Work order: Although the entries contain pictures, write out only their text, exactly as it stands.

(Web page edit records)
####################
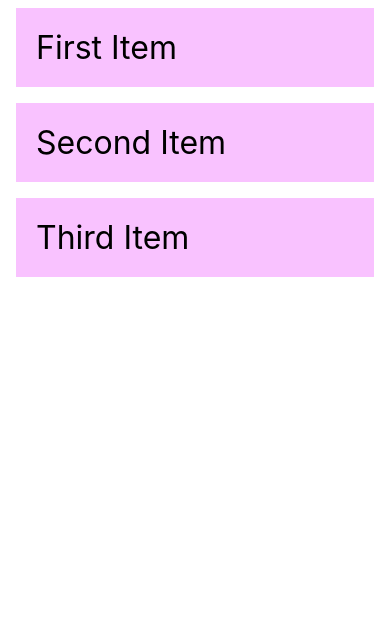
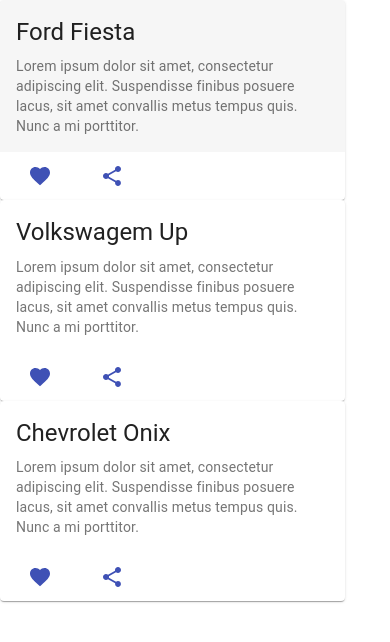
Before and after one commit to tiagocbarbosa/dev-mobile-crud, a React Native app: screen / in a window 390 px wide. Shown: the top 642 px of the page. Built offline with nearby package versions, Linux system fonts and the light colour scheme.

Commit message:
Import of the MediaCard component added

```diff
--- a/app/containers/HomePage.js
+++ b/app/containers/HomePage.js
@@ -1,18 +1,22 @@
 import React from 'react'
 import { SafeAreaView, View, FlatList, StyleSheet, Text, StatusBar } from 'react-native'
+import MediaCard from '../components/cards/MediaCard.js'
 
 const DATA = [
     {
         id: 'bd7acbea-c1b1-46c2-aed5-3ad53abb28ba',
-    title: 'First Item',
+        title: 'Ford Fiesta',
+        description: 'Lorem ipsum dolor sit amet, consectetur adipiscing elit. Suspendisse finibus posuere lacus, sit amet convallis metus tempus quis. Nunc a mi porttitor.',
     },
     {
         id: '3ac68afc-c605-48d3-a4f8-fbd91aa97f63',
-    title: 'Second Item',
+        title: 'Volkswagem Up',
+        description: 'Lorem ipsum dolor sit amet, consectetur adipiscing elit. Suspendisse finibus posuere lacus, sit amet convallis metus tempus quis. Nunc a mi porttitor.',
     },
     {
         id: '58694a0f-3da1-471f-bd96-145571e29d72',
-    title: 'Third Item',
+        title: 'Chevrolet Onix',
+        description: 'Lorem ipsum dolor sit amet, consectetur adipiscing elit. Suspendisse finibus posuere lacus, sit amet convallis metus tempus quis. Nunc a mi porttitor.',
     },
 ]
 
@@ -23,8 +27,11 @@ const Item = ({ title }) => (
 )
 
 export default function HomePage() {
+    //   const renderItem = ({ item }) => (
+    //     <Item title={item.title} />
+    //   )
     const renderItem = ({ item }) => (
-    <Item title={item.title} />
+        <MediaCard title={item.title} description={item.description} />
     )
 
     return (
@@ -33,7 +40,9 @@ export default function HomePage() {
                 data={DATA}
                 renderItem={renderItem}
                 keyExtractor={item => item.id}
-      />
+            >
+
+            </FlatList>
         </SafeAreaView>
     )
 }
```
Lines whose indentation alone changed are shown as unchanged.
####################
Answer space:
Before and after one commit to tiagocbarbosa/dev-mobile-crud, a React Native app: screen / in a window 390 px wide. Shown: the top 642 px of the page. Built offline with nearby package versions, Linux system fonts and the light colour scheme.

Commit message:
Import of the MediaCard component added

```diff
--- a/app/containers/HomePage.js
+++ b/app/containers/HomePage.js
@@ -1,18 +1,22 @@
 import React from 'react'
 import { SafeAreaView, View, FlatList, StyleSheet, Text, StatusBar } from 'react-native'
+import MediaCard from '../components/cards/MediaCard.js'
 
 const DATA = [
     {
         id: 'bd7acbea-c1b1-46c2-aed5-3ad53abb28ba',
-    title: 'First Item',
+        title: 'Ford Fiesta',
+        description: 'Lorem ipsum dolor sit amet, consectetur adipiscing elit. Suspendisse finibus posuere lacus, sit amet convallis metus tempus quis. Nunc a mi porttitor.',
     },
     {
         id: '3ac68afc-c605-48d3-a4f8-fbd91aa97f63',
-    title: 'Second Item',
+        title: 'Volkswagem Up',
+        description: 'Lorem ipsum dolor sit amet, consectetur adipiscing elit. Suspendisse finibus posuere lacus, sit amet convallis metus tempus quis. Nunc a mi porttitor.',
     },
     {
         id: '58694a0f-3da1-471f-bd96-145571e29d72',
-    title: 'Third Item',
+        title: 'Chevrolet Onix',
+        description: 'Lorem ipsum dolor sit amet, consectetur adipiscing elit. Suspendisse finibus posuere lacus, sit amet convallis metus tempus quis. Nunc a mi porttitor.',
     },
 ]
 
@@ -23,8 +27,11 @@ const Item = ({ title }) => (
 )
 
 export default function HomePage() {
+    //   const renderItem = ({ item }) => (
+    //     <Item title={item.title} />
+    //   )
     const renderItem = ({ item }) => (
-    <Item title={item.title} />
+        <MediaCard title={item.title} description={item.description} />
     )
 
     return (
@@ -33,7 +40,9 @@ export default function HomePage() {
                 data={DATA}
                 renderItem={renderItem}
                 keyExtractor={item => item.id}
-      />
+            >
+
+            </FlatList>
         </SafeAreaView>
     )
 }
```
Lines whose indentation alone changed are shown as unchanged.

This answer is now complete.